Gothic Revival, which began in the 18th century, was still going strong during the Victorian Era — the British Houses of Parliament, a good example of the style, were commissioned in 1836 and completed during Victoria’s reign.French Rococo also left its mark on English furnishings and architecture from about 1840 until 1865.
Family life, epitomised by the young Queen Victoria, Prince Albert and their nine children, was enthusiastically idealised.The tremendous expansion of the middle classes, in both numbers and wealth, created a huge demand for goods and services. Keen to display their affluence, and with the leisure to enjoy it, the newly rich required a never-ending supply of novelties from the country’s factories and workshops: new colours for ladies’ clothes (such as mauve), new toys for their children, fine cutlery from Sheffield, silverware from factories like JW Evans in Birmingham, dinner and tea services from the Staffordshire Potteries, and plate glass from Liverpool.During this time, it was considered rude to speak loudly or in any way that might draw attention to yourself.Therefore, all conversation was relatively low in volume.To improve security and online experience, please use a different browser or update Internet Explorer.
Although the Victorian era was a period of extreme social inequality, industrialisation brought about rapid changes in everyday life that affected all classes.
There were very few upper-class public social venues in London open to both sexes.
An exception was Almack’s Assembly Rooms, which opened in 1765, and admitted both men and women.
Throughout the Victorian era, merely walking down the street would be a very different situation than what you would see in today’s times.
There was a lot of value placed on having proper etiquette regardless of whether you were lower or upper class.

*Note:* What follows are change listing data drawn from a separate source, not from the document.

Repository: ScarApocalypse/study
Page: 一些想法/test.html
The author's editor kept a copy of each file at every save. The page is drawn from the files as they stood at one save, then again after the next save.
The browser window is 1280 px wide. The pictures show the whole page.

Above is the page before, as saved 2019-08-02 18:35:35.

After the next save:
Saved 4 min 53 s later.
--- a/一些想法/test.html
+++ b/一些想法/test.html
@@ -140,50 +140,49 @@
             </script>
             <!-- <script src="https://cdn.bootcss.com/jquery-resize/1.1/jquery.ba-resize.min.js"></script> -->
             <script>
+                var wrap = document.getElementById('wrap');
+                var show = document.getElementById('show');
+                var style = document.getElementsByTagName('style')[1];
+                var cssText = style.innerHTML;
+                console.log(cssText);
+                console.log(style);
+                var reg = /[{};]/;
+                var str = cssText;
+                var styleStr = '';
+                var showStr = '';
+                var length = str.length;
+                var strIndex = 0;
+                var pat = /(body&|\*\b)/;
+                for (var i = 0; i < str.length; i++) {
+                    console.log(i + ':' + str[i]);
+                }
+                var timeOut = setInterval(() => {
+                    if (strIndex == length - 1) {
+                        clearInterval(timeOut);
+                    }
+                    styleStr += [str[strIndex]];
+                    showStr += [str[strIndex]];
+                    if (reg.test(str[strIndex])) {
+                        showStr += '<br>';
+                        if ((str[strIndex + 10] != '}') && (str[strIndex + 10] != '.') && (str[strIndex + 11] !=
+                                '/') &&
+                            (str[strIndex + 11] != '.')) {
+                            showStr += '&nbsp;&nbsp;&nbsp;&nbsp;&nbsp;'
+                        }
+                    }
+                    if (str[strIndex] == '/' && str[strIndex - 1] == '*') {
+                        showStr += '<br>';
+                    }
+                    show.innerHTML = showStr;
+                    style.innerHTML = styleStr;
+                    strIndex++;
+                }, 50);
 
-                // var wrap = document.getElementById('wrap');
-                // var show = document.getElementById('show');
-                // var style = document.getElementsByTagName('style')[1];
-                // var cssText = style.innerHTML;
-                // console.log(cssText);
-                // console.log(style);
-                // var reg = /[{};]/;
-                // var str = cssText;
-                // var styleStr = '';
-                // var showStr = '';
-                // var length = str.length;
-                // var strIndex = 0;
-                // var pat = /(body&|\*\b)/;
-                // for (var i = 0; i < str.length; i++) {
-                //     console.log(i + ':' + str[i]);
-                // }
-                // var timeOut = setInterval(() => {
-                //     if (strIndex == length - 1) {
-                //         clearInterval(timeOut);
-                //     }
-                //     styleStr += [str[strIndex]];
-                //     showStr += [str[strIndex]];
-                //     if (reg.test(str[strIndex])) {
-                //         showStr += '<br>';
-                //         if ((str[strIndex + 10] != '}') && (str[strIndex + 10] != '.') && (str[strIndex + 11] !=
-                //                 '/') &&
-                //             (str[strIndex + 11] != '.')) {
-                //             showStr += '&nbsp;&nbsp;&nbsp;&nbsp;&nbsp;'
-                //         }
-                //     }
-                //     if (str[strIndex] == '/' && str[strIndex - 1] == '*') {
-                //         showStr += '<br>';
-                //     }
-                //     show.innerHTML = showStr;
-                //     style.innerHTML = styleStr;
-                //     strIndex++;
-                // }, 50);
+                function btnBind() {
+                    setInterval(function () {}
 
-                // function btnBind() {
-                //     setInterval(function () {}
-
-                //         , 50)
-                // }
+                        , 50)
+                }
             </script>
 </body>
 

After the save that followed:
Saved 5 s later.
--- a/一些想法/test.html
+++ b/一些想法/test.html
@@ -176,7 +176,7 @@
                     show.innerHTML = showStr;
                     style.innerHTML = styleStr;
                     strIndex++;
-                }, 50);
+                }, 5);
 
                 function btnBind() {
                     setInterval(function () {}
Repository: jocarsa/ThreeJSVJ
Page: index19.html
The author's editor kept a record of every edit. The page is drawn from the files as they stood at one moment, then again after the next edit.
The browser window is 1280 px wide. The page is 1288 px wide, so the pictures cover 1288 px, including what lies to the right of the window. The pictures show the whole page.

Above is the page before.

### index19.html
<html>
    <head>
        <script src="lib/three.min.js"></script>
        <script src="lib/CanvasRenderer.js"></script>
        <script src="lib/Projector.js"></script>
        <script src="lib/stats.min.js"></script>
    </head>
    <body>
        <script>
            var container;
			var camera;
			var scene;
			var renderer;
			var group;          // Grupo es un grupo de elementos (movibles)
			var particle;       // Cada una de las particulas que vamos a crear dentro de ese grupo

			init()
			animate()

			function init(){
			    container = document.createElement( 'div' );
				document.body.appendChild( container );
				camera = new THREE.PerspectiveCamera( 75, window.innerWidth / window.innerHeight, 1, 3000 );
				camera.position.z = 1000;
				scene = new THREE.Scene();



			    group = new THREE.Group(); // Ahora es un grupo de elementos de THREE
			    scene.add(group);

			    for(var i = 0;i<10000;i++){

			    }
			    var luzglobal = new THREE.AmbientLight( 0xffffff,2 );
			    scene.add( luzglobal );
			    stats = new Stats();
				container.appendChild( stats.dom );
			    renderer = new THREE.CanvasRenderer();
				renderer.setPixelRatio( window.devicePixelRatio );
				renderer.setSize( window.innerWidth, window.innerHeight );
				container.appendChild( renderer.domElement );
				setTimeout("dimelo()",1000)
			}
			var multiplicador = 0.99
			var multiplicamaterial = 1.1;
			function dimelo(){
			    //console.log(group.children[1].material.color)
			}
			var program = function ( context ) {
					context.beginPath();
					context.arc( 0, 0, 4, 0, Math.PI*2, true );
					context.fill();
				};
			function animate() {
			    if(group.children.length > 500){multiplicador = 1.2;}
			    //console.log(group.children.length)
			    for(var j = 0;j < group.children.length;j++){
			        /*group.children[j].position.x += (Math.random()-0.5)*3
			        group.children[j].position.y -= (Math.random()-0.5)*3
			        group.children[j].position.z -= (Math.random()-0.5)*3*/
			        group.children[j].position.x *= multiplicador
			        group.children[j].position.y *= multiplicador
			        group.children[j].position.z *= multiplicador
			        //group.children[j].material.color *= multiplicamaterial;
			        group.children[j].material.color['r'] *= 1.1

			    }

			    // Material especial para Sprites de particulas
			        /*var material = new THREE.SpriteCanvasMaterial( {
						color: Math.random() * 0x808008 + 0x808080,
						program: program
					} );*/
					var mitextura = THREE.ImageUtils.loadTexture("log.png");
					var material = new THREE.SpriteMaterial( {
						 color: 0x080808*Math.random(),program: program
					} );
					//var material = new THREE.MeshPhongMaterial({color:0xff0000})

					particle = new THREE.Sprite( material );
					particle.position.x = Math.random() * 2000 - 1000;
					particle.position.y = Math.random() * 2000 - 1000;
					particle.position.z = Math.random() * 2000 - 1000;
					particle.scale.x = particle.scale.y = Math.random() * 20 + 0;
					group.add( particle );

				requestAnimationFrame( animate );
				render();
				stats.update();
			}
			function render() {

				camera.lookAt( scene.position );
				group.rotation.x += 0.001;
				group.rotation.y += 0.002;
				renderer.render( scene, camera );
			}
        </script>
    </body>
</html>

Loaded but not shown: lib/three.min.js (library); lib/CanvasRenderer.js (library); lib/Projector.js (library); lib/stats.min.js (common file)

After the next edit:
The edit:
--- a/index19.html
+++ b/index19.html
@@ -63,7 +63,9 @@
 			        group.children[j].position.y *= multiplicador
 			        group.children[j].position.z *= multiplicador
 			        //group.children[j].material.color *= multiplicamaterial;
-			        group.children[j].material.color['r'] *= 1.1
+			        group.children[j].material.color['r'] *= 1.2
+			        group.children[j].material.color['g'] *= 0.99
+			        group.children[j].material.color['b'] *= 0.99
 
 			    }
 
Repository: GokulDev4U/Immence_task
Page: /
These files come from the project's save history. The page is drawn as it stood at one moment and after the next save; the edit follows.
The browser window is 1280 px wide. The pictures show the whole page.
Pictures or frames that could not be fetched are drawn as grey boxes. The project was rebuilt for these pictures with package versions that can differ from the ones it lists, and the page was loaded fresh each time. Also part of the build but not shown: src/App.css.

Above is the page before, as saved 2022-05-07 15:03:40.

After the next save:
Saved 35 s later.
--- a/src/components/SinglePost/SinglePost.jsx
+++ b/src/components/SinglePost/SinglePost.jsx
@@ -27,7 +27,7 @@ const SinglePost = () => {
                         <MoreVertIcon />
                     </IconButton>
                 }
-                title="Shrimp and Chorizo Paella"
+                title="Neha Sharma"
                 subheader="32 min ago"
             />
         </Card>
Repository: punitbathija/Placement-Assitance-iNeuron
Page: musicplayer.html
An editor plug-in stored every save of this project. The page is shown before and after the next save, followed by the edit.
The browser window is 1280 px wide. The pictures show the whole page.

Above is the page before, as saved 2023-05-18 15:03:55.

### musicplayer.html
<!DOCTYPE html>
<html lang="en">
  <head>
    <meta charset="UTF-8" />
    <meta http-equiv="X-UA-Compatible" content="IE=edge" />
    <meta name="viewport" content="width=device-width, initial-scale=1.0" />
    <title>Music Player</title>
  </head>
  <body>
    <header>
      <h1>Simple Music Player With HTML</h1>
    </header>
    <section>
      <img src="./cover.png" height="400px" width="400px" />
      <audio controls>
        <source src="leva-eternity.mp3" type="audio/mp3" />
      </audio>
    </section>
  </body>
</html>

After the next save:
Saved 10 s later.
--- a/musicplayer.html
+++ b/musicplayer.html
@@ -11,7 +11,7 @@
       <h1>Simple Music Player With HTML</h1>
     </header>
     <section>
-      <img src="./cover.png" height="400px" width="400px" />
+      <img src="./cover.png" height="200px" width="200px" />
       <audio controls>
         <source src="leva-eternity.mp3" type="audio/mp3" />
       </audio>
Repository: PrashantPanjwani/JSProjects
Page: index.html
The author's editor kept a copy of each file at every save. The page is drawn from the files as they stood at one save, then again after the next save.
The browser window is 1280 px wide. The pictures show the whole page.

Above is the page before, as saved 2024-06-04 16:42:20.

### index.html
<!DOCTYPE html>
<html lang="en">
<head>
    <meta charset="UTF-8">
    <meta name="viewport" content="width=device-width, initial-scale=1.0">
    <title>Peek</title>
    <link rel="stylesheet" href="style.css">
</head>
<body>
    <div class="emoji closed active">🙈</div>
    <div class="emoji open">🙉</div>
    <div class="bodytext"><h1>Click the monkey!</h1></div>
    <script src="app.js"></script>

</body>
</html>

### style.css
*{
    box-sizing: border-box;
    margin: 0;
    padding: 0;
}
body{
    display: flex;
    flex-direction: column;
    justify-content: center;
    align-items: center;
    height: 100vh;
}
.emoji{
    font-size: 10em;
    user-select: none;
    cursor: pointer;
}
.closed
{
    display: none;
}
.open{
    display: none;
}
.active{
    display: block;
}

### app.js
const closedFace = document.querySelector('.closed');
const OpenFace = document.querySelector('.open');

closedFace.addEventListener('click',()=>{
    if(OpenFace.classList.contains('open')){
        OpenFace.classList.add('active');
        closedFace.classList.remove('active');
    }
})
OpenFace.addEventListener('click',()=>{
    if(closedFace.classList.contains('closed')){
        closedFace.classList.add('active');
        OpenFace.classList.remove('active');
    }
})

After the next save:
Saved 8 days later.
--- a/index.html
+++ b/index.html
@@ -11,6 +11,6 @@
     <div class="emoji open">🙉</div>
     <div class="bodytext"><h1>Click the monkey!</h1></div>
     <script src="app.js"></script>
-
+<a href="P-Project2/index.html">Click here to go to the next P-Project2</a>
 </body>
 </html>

The Renaissance Revival (also known as Neo-Renaissance) followed until about 1890, when the Eastlake and Aesthetic movements took over.